  • 1972 --- The first strike in the history of major league baseball ended. Players had walked off the field 13 days earlier. 
  • 1981 --- Washington Post reporter Janet Cooke received a Pulitzer Prize for her feature about an 8-year-old heroin addict named "Jimmy." Cooke relinquished the prize two days later after admitting she had fabricated the story
  • 1990 --- The Soviet government officially accepts blame for the Katyn Massacre of World War II, when nearly 5,000 Polish military officers were murdered and buried in mass graves in the Katyn Forest. The admission was part of Soviet leader Mikhail Gorbachev’s promise to be more forthcoming and candid concerning Soviet history.
  • 1997 --- Tiger Woods became the youngest person to win the Masters Tournament at the age of 21. He also set a record when he finished at 18 under par.
  • 1998 --- Dolly, the world's first cloned sheep, gave natural birth to a healthy baby lamb.
  • 1999 --- Jack Kervorkian was sentenced in Pontiac, MI, to 10 to 25 years in prison for the second-degree murder of Thomas Youk. Youk's assisted suicide was videotaped and shown on "60 Minutes" in 1998. 
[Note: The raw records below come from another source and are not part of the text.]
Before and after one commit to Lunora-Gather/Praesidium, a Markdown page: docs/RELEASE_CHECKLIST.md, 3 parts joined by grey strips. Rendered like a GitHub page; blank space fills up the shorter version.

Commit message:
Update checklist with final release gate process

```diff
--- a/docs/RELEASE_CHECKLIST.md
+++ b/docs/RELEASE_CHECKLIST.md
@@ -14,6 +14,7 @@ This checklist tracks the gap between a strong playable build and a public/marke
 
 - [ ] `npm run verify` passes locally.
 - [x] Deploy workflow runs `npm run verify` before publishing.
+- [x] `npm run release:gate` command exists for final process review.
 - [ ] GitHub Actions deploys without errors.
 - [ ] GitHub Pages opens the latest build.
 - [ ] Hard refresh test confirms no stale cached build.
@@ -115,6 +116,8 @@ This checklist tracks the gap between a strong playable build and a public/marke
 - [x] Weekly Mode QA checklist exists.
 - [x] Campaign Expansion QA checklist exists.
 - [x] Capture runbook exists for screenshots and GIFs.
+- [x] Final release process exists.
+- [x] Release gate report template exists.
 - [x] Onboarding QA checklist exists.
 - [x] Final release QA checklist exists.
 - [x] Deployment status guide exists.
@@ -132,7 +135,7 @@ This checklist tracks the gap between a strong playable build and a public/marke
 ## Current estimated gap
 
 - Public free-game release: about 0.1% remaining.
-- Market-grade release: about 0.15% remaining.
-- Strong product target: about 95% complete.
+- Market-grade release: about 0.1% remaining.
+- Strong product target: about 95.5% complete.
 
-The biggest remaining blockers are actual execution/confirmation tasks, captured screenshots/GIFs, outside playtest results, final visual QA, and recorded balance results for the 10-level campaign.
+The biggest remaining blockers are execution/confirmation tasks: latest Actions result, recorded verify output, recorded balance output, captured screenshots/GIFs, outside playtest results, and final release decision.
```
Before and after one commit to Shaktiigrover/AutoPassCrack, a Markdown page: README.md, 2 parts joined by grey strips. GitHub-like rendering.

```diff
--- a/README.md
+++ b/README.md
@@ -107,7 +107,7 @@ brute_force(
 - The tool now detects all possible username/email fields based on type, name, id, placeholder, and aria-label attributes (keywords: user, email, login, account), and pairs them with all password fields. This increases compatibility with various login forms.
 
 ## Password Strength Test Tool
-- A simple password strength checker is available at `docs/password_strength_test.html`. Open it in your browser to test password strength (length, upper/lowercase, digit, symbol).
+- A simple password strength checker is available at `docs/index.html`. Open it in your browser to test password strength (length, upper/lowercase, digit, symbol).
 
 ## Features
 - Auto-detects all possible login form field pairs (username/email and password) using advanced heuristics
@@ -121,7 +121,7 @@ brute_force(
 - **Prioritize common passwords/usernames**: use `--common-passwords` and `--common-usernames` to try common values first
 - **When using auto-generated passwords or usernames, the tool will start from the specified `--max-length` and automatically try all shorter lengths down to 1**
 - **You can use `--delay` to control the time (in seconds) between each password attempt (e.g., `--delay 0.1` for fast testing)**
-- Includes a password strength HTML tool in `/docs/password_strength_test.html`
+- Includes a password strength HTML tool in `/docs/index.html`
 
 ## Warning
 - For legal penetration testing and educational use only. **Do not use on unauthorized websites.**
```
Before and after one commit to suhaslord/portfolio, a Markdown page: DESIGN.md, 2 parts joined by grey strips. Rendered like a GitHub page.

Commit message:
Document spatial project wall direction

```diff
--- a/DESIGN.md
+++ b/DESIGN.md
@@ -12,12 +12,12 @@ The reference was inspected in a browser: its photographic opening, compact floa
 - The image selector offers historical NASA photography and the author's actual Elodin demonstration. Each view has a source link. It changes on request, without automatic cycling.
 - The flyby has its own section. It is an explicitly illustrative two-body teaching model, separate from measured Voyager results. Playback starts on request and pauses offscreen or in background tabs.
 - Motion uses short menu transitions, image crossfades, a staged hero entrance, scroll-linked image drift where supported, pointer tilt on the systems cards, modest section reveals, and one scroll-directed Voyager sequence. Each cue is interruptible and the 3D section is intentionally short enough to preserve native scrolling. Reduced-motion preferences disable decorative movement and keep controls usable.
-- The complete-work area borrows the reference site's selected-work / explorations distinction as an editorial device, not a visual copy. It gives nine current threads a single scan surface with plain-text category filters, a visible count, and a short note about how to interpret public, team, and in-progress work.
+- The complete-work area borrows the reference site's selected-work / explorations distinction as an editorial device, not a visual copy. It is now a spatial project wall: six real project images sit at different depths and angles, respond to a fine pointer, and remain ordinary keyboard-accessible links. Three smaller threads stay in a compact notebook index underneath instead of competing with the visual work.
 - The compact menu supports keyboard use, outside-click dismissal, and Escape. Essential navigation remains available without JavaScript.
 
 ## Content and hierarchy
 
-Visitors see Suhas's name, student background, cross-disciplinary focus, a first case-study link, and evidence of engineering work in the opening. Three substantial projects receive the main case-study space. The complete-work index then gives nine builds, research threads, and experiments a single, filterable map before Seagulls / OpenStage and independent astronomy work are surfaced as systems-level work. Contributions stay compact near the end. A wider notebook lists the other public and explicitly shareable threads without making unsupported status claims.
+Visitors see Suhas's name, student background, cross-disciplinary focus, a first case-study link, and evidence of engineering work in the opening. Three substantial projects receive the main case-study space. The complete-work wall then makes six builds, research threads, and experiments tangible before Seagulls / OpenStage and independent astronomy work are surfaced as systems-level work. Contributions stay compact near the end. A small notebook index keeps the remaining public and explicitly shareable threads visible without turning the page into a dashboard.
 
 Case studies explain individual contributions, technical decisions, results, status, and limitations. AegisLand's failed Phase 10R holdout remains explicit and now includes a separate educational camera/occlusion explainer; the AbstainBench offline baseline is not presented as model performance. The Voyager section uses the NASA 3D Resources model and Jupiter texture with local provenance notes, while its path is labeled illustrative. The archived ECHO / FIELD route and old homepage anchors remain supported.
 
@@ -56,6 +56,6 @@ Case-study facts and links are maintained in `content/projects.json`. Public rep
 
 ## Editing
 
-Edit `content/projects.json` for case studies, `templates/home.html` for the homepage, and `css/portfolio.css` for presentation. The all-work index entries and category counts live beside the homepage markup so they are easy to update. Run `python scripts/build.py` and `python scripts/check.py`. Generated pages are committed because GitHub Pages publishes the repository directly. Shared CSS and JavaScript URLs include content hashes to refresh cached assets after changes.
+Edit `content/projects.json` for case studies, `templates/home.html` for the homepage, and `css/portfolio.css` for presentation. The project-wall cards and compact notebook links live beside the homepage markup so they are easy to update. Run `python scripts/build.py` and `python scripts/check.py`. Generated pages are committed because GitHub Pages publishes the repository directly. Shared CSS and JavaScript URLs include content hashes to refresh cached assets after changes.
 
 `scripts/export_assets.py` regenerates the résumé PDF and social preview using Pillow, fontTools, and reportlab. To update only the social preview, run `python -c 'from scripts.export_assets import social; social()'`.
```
  • 2011 --- A federal jury in San Francisco convicted Barry Bonds of obstruction of justice, but failed to reach a verdict on allegations that he'd used steroids and lied to a grand jury about it.
  • 2011 --- Ousted Egyptian President Hosni Mubarak and his two sons were detained for investigation of corruption, abuse of power and killings of protesters.
  • Birthdays
  • Al Green
  • Jack Casady
  • Butch Cassidy
  • Thomas Jefferson
  • Baron Philippe de Rothschild
  • Edna Lewis
  • Samuel Beckett
  • Eudora Welty
  • Madalyn Murray O’Hair
  • Don Adams
  • Lowell George
  • Peabo Bryson
  • Saundra Santiago
  • Garry Kasparov